• _Records for the task_
'''

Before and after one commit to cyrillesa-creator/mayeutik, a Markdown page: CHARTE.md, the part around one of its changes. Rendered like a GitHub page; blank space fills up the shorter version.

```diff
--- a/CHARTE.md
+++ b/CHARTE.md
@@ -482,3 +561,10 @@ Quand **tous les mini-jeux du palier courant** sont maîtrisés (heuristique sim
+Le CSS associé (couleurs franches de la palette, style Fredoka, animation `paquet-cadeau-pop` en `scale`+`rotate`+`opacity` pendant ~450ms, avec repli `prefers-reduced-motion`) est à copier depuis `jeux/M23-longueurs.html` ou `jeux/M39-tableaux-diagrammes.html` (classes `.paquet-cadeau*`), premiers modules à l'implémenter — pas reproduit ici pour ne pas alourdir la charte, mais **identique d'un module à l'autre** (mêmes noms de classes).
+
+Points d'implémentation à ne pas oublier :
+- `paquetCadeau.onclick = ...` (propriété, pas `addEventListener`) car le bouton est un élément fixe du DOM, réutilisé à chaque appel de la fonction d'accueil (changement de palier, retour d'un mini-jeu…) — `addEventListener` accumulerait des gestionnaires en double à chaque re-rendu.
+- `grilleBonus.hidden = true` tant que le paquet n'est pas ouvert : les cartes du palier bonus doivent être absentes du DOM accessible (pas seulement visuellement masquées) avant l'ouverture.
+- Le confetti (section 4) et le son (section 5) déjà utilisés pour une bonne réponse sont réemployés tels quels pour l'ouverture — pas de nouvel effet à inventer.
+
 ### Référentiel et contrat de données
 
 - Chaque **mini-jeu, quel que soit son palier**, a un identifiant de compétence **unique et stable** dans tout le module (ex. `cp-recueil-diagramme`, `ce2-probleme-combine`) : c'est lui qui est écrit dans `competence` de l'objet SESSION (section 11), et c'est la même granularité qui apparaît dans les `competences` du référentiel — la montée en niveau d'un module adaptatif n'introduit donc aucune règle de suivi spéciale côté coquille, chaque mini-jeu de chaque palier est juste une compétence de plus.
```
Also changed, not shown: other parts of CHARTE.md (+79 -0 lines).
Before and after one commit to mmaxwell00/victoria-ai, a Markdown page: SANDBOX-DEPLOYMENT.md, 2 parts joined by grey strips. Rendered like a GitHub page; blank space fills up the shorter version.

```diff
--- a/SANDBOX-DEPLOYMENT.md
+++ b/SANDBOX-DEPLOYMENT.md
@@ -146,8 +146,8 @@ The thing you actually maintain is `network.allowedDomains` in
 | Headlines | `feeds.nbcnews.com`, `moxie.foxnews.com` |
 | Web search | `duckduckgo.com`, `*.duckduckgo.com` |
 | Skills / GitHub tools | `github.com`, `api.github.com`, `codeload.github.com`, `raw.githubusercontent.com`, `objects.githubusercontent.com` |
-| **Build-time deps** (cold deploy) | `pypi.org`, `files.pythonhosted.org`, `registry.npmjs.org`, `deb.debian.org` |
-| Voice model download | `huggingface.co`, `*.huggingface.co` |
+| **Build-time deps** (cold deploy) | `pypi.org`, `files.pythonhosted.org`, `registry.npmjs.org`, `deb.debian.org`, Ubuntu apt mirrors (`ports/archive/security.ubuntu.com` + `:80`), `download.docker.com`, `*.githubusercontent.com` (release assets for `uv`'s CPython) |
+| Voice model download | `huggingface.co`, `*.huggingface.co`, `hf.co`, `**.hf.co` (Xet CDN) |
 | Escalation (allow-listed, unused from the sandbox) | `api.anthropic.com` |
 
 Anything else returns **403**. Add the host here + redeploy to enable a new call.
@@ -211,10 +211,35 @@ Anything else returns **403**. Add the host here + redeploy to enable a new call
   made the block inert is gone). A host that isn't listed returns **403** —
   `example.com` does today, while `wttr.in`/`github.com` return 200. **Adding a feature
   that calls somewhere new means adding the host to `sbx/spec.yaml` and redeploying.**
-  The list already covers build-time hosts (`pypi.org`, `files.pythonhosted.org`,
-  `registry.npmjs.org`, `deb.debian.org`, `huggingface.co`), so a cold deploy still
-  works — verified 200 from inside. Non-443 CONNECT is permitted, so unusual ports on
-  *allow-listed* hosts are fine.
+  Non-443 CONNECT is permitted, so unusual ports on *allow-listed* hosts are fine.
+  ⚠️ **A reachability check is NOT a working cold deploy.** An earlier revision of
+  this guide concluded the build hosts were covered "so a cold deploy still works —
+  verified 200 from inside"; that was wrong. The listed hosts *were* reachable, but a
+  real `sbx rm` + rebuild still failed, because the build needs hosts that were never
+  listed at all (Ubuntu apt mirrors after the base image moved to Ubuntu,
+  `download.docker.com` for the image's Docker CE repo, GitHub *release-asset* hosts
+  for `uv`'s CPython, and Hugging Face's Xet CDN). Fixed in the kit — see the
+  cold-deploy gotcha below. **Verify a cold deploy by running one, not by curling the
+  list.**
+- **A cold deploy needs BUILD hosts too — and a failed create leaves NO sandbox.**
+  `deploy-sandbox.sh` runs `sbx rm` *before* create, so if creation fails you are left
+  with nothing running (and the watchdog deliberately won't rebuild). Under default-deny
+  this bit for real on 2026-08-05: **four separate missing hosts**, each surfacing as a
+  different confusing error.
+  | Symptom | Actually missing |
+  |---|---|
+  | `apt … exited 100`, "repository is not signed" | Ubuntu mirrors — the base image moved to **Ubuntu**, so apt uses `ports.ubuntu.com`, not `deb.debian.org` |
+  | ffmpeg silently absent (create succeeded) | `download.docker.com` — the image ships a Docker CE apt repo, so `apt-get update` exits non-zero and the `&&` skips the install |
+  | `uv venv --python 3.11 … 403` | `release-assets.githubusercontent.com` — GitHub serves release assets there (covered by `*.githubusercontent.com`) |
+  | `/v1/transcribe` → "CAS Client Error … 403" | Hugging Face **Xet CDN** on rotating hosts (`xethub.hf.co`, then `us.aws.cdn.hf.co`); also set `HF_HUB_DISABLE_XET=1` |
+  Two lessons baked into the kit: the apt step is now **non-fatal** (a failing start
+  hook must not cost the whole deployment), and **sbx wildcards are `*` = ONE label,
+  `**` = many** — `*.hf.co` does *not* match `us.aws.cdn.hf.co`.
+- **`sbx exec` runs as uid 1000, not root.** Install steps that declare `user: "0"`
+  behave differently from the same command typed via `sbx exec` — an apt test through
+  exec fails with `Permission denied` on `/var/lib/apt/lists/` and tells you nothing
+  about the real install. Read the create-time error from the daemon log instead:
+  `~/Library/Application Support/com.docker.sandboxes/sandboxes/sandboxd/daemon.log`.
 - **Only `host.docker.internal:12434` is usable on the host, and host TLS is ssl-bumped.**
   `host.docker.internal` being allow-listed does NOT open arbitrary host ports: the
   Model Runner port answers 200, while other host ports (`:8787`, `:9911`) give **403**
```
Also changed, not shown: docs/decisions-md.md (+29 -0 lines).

'''

• _Task details_
Wherever the word "that" occurs in the data above, copy the line it sits in.

• _Answer box_
   made the block inert is gone). A host that isn't listed returns **403** —
   that calls somewhere new means adding the host to `sbx/spec.yaml` and redeploying.**
+  verified 200 from inside"; that was wrong. The listed hosts *were* reachable, but a
+  real `sbx rm` + rebuild still failed, because the build needs hosts that were never
+- **`sbx exec` runs as uid 1000, not root.** Install steps that declare `user: "0"`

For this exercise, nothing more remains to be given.